|LASIK SOS||Is There a Doctor in the House ?|
Worst-Case Outcome --
LASIK Surgery Performed by One of the Most Experienced Refractive Surgeons in the Industry - TLC Newport Beach LASIK/all-laser-LASIK surgeon Doctor Thomas Tooma.
What follows is an appeal made by me, Roger E. Bratt, after meeting a patient who had been severely injured by a highly experienced refractive surgeon. It was like coming across a car accident at the side of the road, with all the cars whizzing by, and no one stopping. Then taking the injured person to an emergency room, only to be told, "Oh ... we don't treat people like that here."
Posted on January 6, 2000
at the Online Forum of the Surgical Eyes Foundation.
To all my fellow post-ops.
and concerned doctors ...
That came to a crashing halt
on Feb. 1, 1999.
* 15 minutes to 30 minutes a day of "eye-time." Julie can see a Snellen eye-chart. Unfortunately, the act of reading causes her extreme pain after more than a few minutes. This pain takes hours and sometimes days to subside.
* Persistent pain in both eyes, which is exacerbated by the use of the eyes. That's 24 hours a day -- 11 months after the surgery.
Some of the ideas I have heard about the conditions accompanying Julie's ocular condition are "Debris under the Flap" and "Nerve Damage."
In the movie "the Sixth Sense", where Bruce Willis plays a child psychologist who tries to help a young boy who can see ghosts, there is a most compelling scene played by the young actor. At a moment when Bruce Willis is equivocating about whether he can help the young boy, the young boy's eyes well up with tears, and he says ... "How can you help me if you don't believe me ??"
Some doctors don't even believe Julie's symptoms are real.
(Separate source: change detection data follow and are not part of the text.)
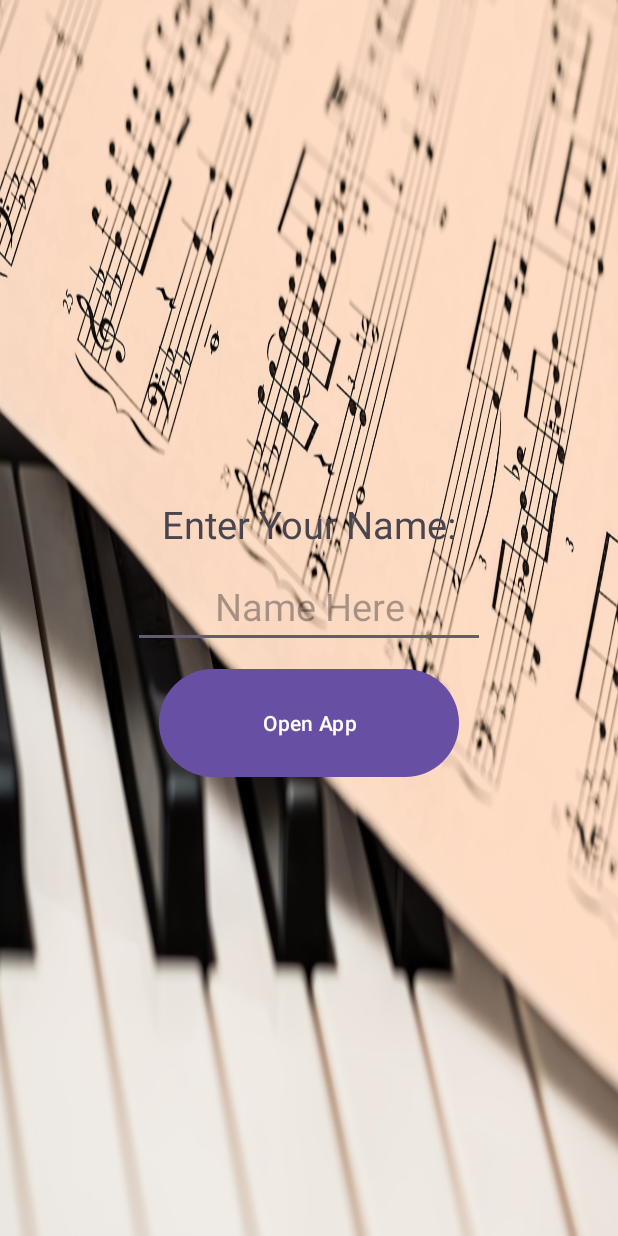
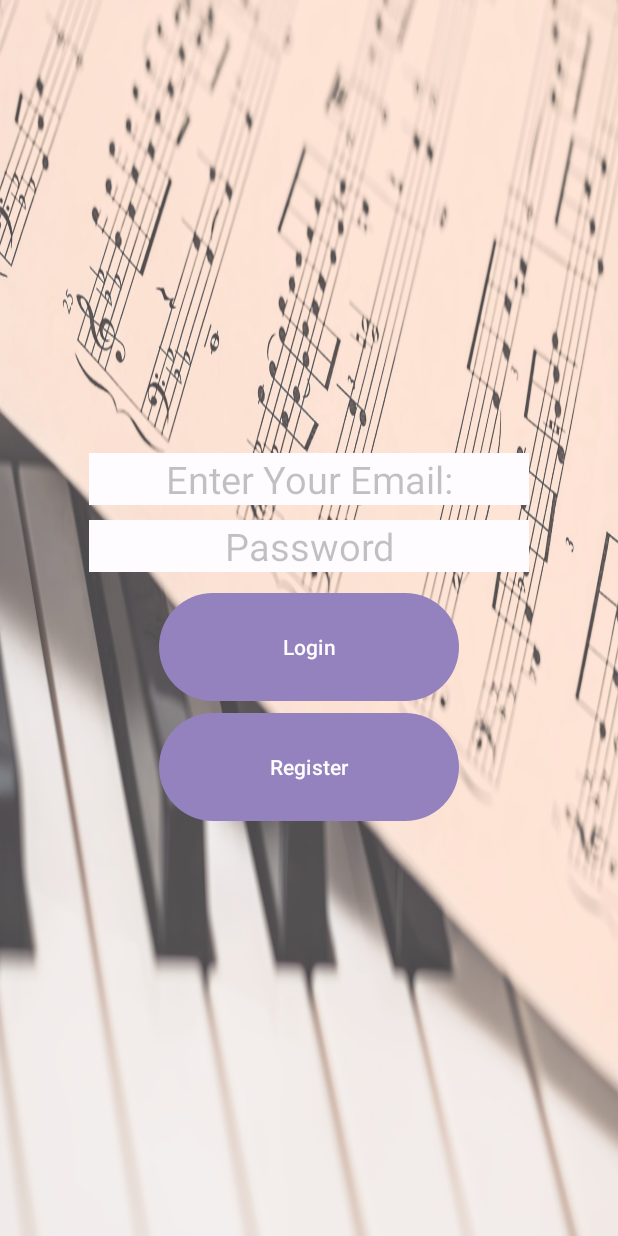
Before and after one commit to ItayB1301/PianoProject, an Android app: the screen it shows after launch (MainActivity), on a phone screen of 412 x 824 dp. Run offline under Robolectric (Android 15) with nearby library versions, the phone set to English and light mode, and no system bars; our stand-ins replace Firebase (no records; nobody signed in at launch, a user with empty details on screens opened directly).

Commit message:
Initial commit

```diff
--- a/app/build.gradle.kts
+++ b/app/build.gradle.kts
@@ -1,5 +1,6 @@
 plugins {
     id("com.android.application")
+    id("com.google.gms.google-services")
 }
 
 android {
@@ -32,9 +33,14 @@ dependencies {
 
     implementation("androidx.appcompat:appcompat:1.6.1")
     implementation("com.google.android.material:material:1.12.0")
+    implementation("com.google.code.gson:gson:2.10")
     implementation("androidx.constraintlayout:constraintlayout:2.1.4")
     implementation("androidx.preference:preference:1.2.0")
+    implementation("com.google.firebase:firebase-auth:23.0.0")
+    implementation("com.google.firebase:firebase-database:21.0.0")
+    implementation("com.google.firebase:firebase-storage:21.0.0")
     testImplementation("junit:junit:4.13.2")
     androidTestImplementation("androidx.test.ext:junit:1.1.5")
     androidTestImplementation("androidx.test.espresso:espresso-core:3.5.1")
+
 }
--- a/app/src/main/AndroidManifest.xml
+++ b/app/src/main/AndroidManifest.xml
@@ -1,6 +1,8 @@
 <?xml version="1.0" encoding="utf-8"?>
 <manifest xmlns:android="http://schemas.android.com/apk/res/android"
     xmlns:tools="http://schemas.android.com/tools">
+
+    <uses-permission android:name="android.permission.INTERNET" />
 
     <application
         android:allowBackup="true"
@@ -12,6 +14,9 @@
         android:supportsRtl="true"
         android:theme="@style/Theme.PianoProject"
         tools:targetApi="31">
+        <activity
+            android:name=".RegisterActivity"
+            android:exported="false" />
         <activity
             android:name=".SettingsActivity"
             android:exported="false"
--- a/app/src/main/java/com/example/pianoproject/MainActivity.java
+++ b/app/src/main/java/com/example/pianoproject/MainActivity.java
@@ -1,21 +1,33 @@
 package com.example.pianoproject;
 
+import androidx.annotation.NonNull;
 import androidx.appcompat.app.AppCompatActivity;
 
 import android.content.Intent;
 import android.content.SharedPreferences;
 import android.media.MediaPlayer;
-import android.media.SoundPool;
 import android.os.Bundle;
+import android.util.Log;
 import android.view.View;
 import android.widget.Button;
 import android.widget.EditText;
 import android.widget.Toast;
 
-public class MainActivity extends AppCompatActivity {
+import com.google.android.gms.tasks.OnCompleteListener;
+import com.google.android.gms.tasks.Task;
+import com.google.firebase.auth.AuthResult;
+import com.google.firebase.auth.FirebaseAuth;
+import com.google.firebase.auth.FirebaseUser;
+import com.google.gson.Gson;
+
+public class MainActivity extends AppCompatActivity implements View.OnClickListener{
 
     private SharedPreferences sp;
+    FirebaseAuth firebaseAuth;
+    FirebaseUser currentUser;
     MediaPlayer mediaPlayer;
+
+    EditText email,pass;
 
     @Override
     protected void onPause() {
@@ -24,49 +36,71 @@ public class MainActivity extends AppCompatActivity {
         mediaPlayer.release();
 
     }
+
     @Override
     protected void onCreate(Bundle savedInstanceState) {
         super.onCreate(savedInstanceState);
         setContentView(R.layout.activity_main);
 
-        sp= getSharedPreferences("UserName",MODE_PRIVATE);
-        String st=sp.getString("uname","");
-        if (!st.equals("")){
-            Intent intent =new Intent(MainActivity.this, FrontPageActivity.class);
+        firebaseAuth= FirebaseAuth.getInstance();
+
+        sp = getSharedPreferences("User", MODE_PRIVATE);
+        String json = sp.getString("User", "");
+        if (!json.equals("")) {
+            Intent intent = new Intent(MainActivity.this, FrontPageActivity.class);
             startActivity(intent);
             finish();
         }
+        else {
+
+            //media player with a song
+            mediaPlayer = MediaPlayer.create(getApplicationContext(), R.raw.opening_music);
+            mediaPlayer.setVolume(0.2f, 0.2f);
+            mediaPlayer.start();
 
 
+            email = (EditText) findViewById(R.id.etEmail);
+            pass = (EditText) findViewById(R.id.etPass);
 
-        //media player with a song
-        mediaPlayer=MediaPlayer.create(getApplicationContext(),R.raw.opening_music);
-        mediaPlayer.setVolume(0.2f,0.2f);
-        //mediaPlayer.start();
+            Button login = findViewById(R.id.login);
+            Button register = findViewById(R.id.register);
+            login.setOnClickListener(this);
+            register.setOnClickListener(this);
+        }
+    }
 
-
-        EditText name=(EditText) findViewById(R.id.et);
-        Button btn=findViewById(R.id.button);
-
-        btn.setOnClickListener(new View.OnClickListener() {
+    public void loginUser(){
+        String m = email.getText().toString();
+        String p = pass.getText().toString();
+        if(p.equals("")||m.equals(""))
+            return;
+        firebaseAuth.signInWithEmailAndPassword(m, p)
+                        .addOnCompleteListener(new OnCompleteListener<AuthResult>() {
                             @Override
-            public void onClick(View v) {
-                if(!name.getText().toString().equals("")){
+                            public void onComplete(@NonNull Task<AuthResult> task) {
+                                if(task.isSuccessful()){
+                                    String uid=firebaseAuth.getCurrentUser().getUid();
+                                    sp=getSharedPreferences("User",MODE_PRIVATE);
                                     SharedPreferences.Editor editor=sp.edit();
-                    editor.putString("uname",name.getText().toString());
+                                    editor.putString("User",uid);
                                     editor.apply();
-                    Intent intent =new Intent(MainActivity.this, FrontPageActivity.class);
+                                    Intent intent = new Intent(MainActivity.this,FrontPageActivity.class);
                                     startActivity(intent);
                                     finish();
+                                }
+                            }
+                        });
+   }
 
-
+    @Override
+    public void onClick(View v){
+        if (v.getId()==R.id.login)
+            loginUser();
+        else if(v.getId()==R.id.register){
+            Intent intent = new Intent(MainActivity.this, RegisterActivity.class);
+            startActivity(intent);
         }
-                else{
-                    Toast.makeText(MainActivity.this,"Enter Your Name",Toast.LENGTH_SHORT).show();
-                };
 
     }
 
-        });
 }
-}
--- a/app/src/main/res/layout/activity_main.xml
+++ b/app/src/main/res/layout/activity_main.xml
@@ -7,39 +7,52 @@
     android:layout_height="match_parent"
     tools:context=".MainActivity"
     android:background="@drawable/home_page_image"
+    android:alpha="0.7"
     android:gravity="center">
 
     <EditText
-        android:id="@+id/et"
+        android:id="@+id/etPass"
         android:layout_width="wrap_content"
         android:layout_height="wrap_content"
-        android:layout_below="@+id/tv1"
+        android:layout_below="@+id/etEmail"
         android:layout_centerInParent="true"
         android:layout_marginTop="10dp"
         android:layout_marginBottom="10dp"
-        android:ems="8"
-        android:hint="Name Here"
-        android:inputType="text"
+        android:background="@color/white"
+        android:ems="10"
+        android:hint="Password"
+        android:inputType="textPassword"
         android:text=""
         android:textAlignment="center"
         android:textSize="25dp" />
 
-    <TextView
-        android:id="@+id/tv1"
+    <EditText
+        android:id="@+id/etEmail"
         android:layout_width="wrap_content"
         android:layout_height="wrap_content"
         android:layout_centerInParent="true"
         android:layout_marginTop="30dp"
-        android:text="Enter Your Name:"
+        android:background="@color/white"
+        android:ems="10"
+        android:hint="Enter Your Email:"
+        android:textAlignment="center"
         android:textSize="25dp" />
 
     <Button
-        android:id="@+id/button"
+        android:id="@+id/login"
         android:layout_width="200dp"
         android:layout_height="80dp"
-        android:layout_below="@+id/et"
+        android:layout_below="@+id/etPass"
         android:layout_centerInParent="true"
-        android:text="Open App" />
+        android:text="Login" />
+
+    <Button
+        android:id="@+id/register"
+        android:layout_width="200dp"
+        android:layout_height="80dp"
+        android:layout_below="@+id/login"
+        android:layout_centerInParent="true"
+        android:text="Register" />
 
 
 </RelativeLayout>
--- a/build.gradle.kts
+++ b/build.gradle.kts
@@ -1,3 +1,8 @@
+buildscript {
+    dependencies {
+        classpath("com.google.gms:google-services:4.4.2")
+    }
+}
 // Top-level build file where you can add configuration options common to all sub-projects/modules.
 plugins {
     id("com.android.application") version "8.1.4" apply false
```
Also changed, not shown: app/src/main/java/com/example/pianoproject/FrontPageActivity.java (+19 -3 lines), app/src/main/java/com/example/pianoproject/RegisterActivity.java (added, +108 -0 lines), app/src/main/java/com/example/pianoproject/User.java (added, +42 -0 lines), app/src/main/res/layout/activity_register.xml (added, +117 -0 lines), app/src/main/res/drawable/blue.png (added), 1 other file. Lines whose indentation alone changed are shown as unchanged.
A doctor for the insurance company which makes her disability payments suggested that it might be "in her head."
Having known individuals who abused the workers' comp. system, I understand the concern that insurance companies have about funding the long-term vacations of California slackers. It is most clear to me that Julie's current situation is the furthest thing from a vacation. It is also very clear that Julie is no slacker, as evidenced by the plaque which now sits at her previous place of employment, a grim reminder for her former co-workers of the happy, vivacious woman who disappeared from their midst early in February, 1999.
I am determined to see that happy, vivacious woman return. If it is true that what doesn't kill you will make you stronger, then, in a few years, when Julie's future is more clear and -- HOPEFULLY -- the most appropriate medical solutions to her dilemma have been found and implemented, then Julie will be one very, very, VERY strong person.
In Julie's case, her symptoms are very real. Though un-named, they have transformed her life, in a very dark manner. Though she has trouble seeing, Julie, like all of us, needs to be able to visualize her future, and to have moments of carefree, happy joy. Right now Julie's future is hard to visualize, even for myself, as a friend who is functioning as her secretary to spare her the new torment of reading and writing.
To have a LASIK surgery performed by an experienced refractive surgeon, and to then be introduced to the world of Braille, Optacons, community van services for the handicapped, talking books -- etcetera -- may accurately be characterized as a Descent into Living Hell.
I have met Julie. I
have my own post-operative foreign-body sensation and new cross-eyed-ness
to deal with. Julie met me because the Los Angeles KCBS affiliate
did a recent 2-part "special" on LASIK complications -- thanks to Ron !!
-- and I was one of the interviewees. As I sat there with my eye-patch,
worn to achieve BCVA, (and to increase the humidity around my left cornea)
and my empty tubes of 30 weeks worth of eyedrops, and my sombrero hat,
worn to <edited>, Julie opened her eyes, and saw a familiar sight.
Julie has her own bag of eye-drops, her own eye-patch, her own hats.
But Julie's situation caught me a little off-guard.
In short, folks, I am looking
for both doctors and motivated LASIK post-ops. who agree about one fundamental
goal: WE HAVE TO HELP JULIE.
1. In acting as the
patient's occasional secretary and chaffeur, I thought it appropriate to
protect the patient's privacy. Therefore, although the patient is
very real, "Julie" is an alias, named after one of my own friends, an employee
at Kaiser who tried to help me get fitted with some prism eye-glasses,
for the crossed eye and double vision which manifested after my own LASIK
Roger E. Bratt
Copyright 2002, 2003 Roger E. Bratt